## TASK DETAILS
The reply has to be a number alone, equal to how many lines in the entries below hold the string "header".

(Data items)
+ + + + + + +
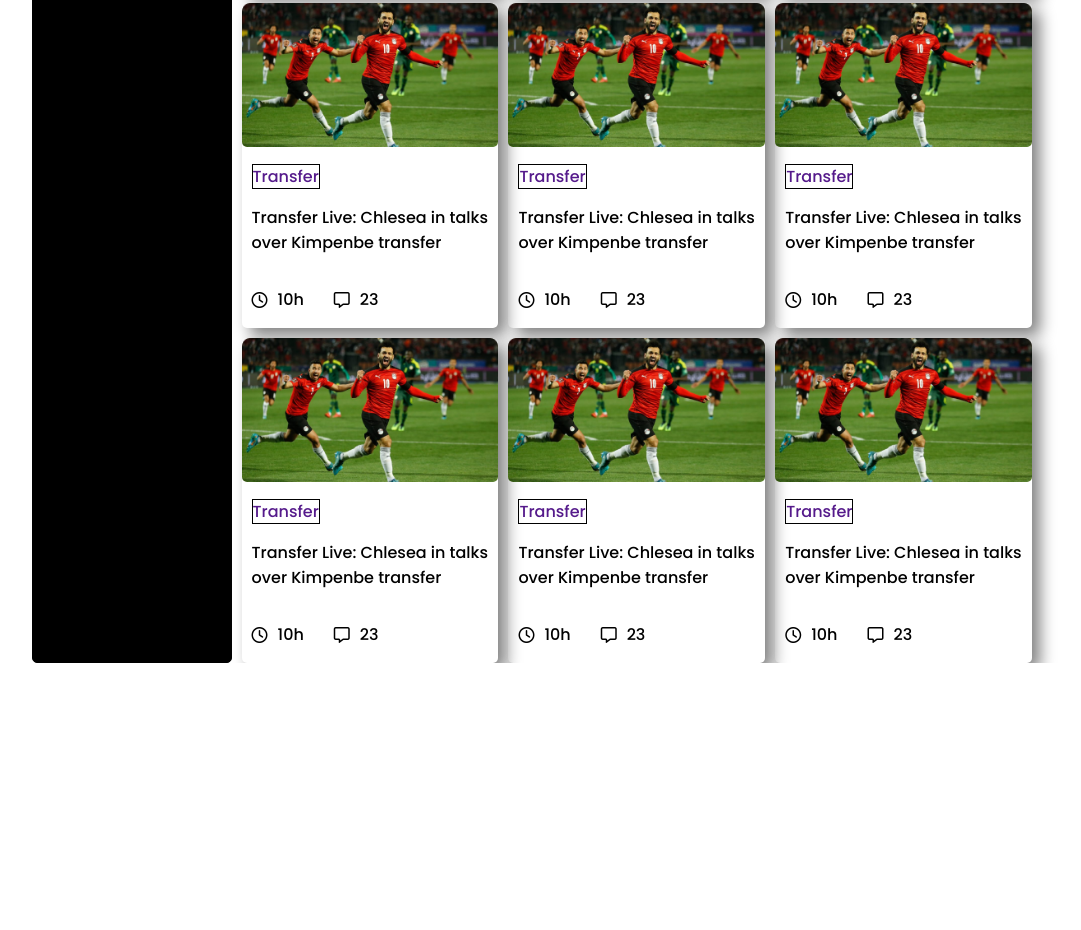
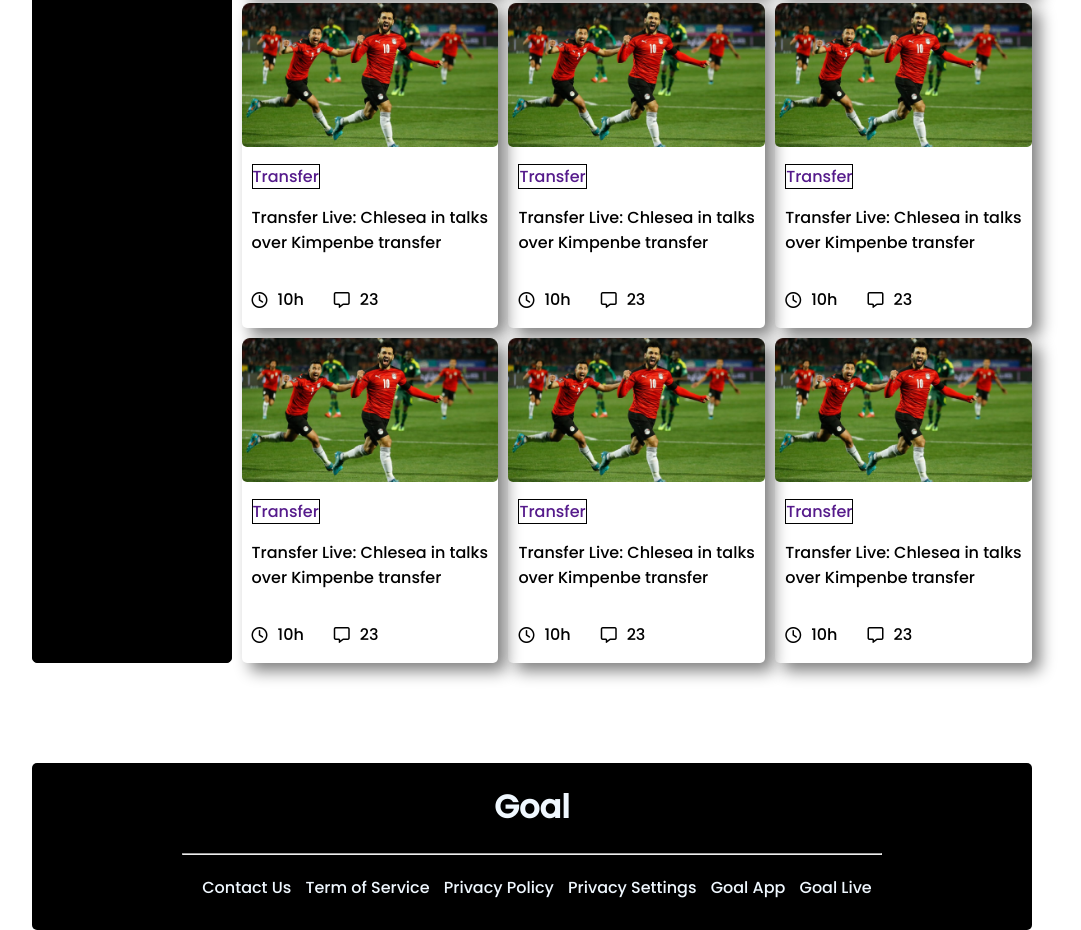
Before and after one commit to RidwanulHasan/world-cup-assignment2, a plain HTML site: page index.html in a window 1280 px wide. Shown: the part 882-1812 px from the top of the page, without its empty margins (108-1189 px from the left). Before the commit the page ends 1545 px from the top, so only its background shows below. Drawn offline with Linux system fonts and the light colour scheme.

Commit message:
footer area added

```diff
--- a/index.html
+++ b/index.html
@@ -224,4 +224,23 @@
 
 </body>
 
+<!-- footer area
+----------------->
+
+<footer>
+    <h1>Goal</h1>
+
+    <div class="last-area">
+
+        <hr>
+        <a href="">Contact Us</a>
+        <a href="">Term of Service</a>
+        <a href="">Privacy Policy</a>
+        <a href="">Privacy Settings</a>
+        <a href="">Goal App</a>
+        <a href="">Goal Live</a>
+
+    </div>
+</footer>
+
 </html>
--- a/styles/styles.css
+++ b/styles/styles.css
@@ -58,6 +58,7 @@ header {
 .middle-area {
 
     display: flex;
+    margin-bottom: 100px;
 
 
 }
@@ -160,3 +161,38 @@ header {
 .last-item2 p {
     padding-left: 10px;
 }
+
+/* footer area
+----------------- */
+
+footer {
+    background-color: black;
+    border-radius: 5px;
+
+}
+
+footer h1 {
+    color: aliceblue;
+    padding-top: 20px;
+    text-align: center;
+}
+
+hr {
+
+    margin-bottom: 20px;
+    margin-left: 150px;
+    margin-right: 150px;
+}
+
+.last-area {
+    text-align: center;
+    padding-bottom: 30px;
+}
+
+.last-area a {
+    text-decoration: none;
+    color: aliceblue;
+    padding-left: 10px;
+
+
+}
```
+ + + + + + +
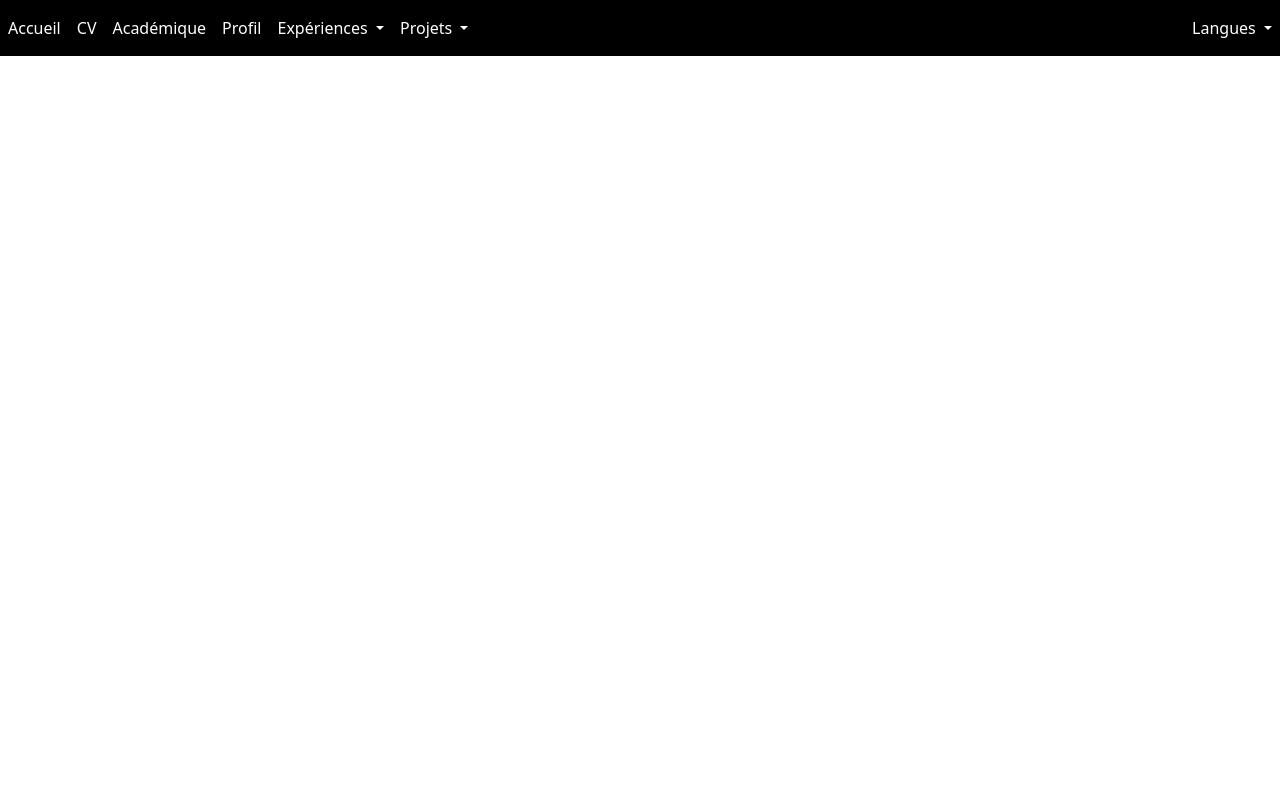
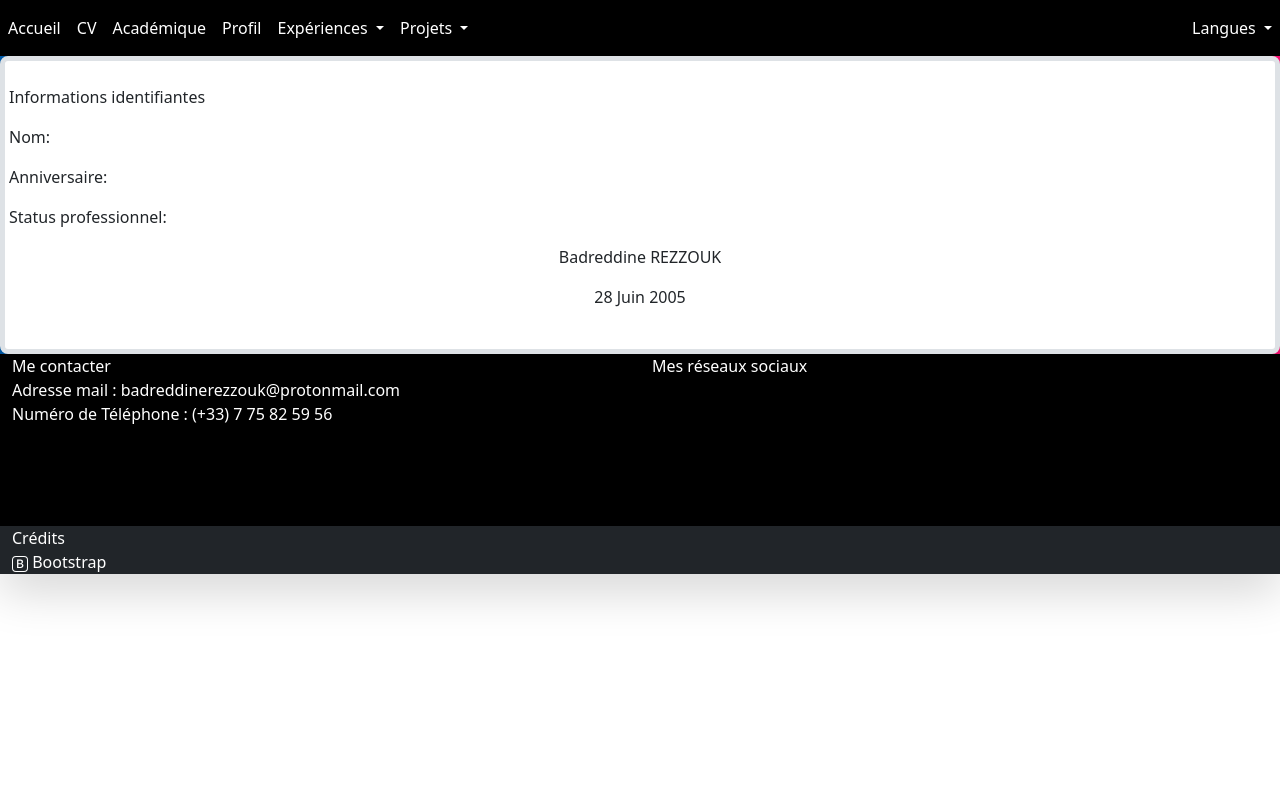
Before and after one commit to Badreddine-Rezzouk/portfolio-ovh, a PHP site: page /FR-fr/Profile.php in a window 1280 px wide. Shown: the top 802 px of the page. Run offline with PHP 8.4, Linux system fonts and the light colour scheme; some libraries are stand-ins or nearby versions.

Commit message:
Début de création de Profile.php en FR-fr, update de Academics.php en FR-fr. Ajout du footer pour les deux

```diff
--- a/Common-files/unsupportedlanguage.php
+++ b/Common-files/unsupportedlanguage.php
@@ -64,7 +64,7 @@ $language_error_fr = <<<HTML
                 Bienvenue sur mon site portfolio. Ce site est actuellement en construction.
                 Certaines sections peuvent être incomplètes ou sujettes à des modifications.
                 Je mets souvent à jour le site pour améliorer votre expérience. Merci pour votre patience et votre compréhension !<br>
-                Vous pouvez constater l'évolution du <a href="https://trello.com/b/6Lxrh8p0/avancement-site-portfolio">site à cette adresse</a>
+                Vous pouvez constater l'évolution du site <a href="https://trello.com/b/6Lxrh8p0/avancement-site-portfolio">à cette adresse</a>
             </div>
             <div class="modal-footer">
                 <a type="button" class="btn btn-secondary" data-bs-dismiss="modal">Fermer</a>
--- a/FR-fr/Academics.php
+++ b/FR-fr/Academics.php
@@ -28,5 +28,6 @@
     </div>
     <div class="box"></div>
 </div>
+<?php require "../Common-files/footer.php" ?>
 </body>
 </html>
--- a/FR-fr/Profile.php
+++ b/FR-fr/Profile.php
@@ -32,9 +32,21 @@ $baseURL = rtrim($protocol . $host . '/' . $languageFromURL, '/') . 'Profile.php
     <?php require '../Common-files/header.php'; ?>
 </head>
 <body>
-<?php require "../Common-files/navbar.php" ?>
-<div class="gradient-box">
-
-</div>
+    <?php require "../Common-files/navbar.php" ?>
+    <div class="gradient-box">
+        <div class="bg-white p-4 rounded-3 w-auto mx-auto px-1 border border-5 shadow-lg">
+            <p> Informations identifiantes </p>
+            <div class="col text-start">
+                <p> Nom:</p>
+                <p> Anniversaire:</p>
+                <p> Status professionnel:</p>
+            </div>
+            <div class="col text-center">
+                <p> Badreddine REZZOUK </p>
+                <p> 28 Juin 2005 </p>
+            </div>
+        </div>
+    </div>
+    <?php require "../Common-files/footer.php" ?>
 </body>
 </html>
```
+ + + + + + +
## EXERCISE OUTPUT
3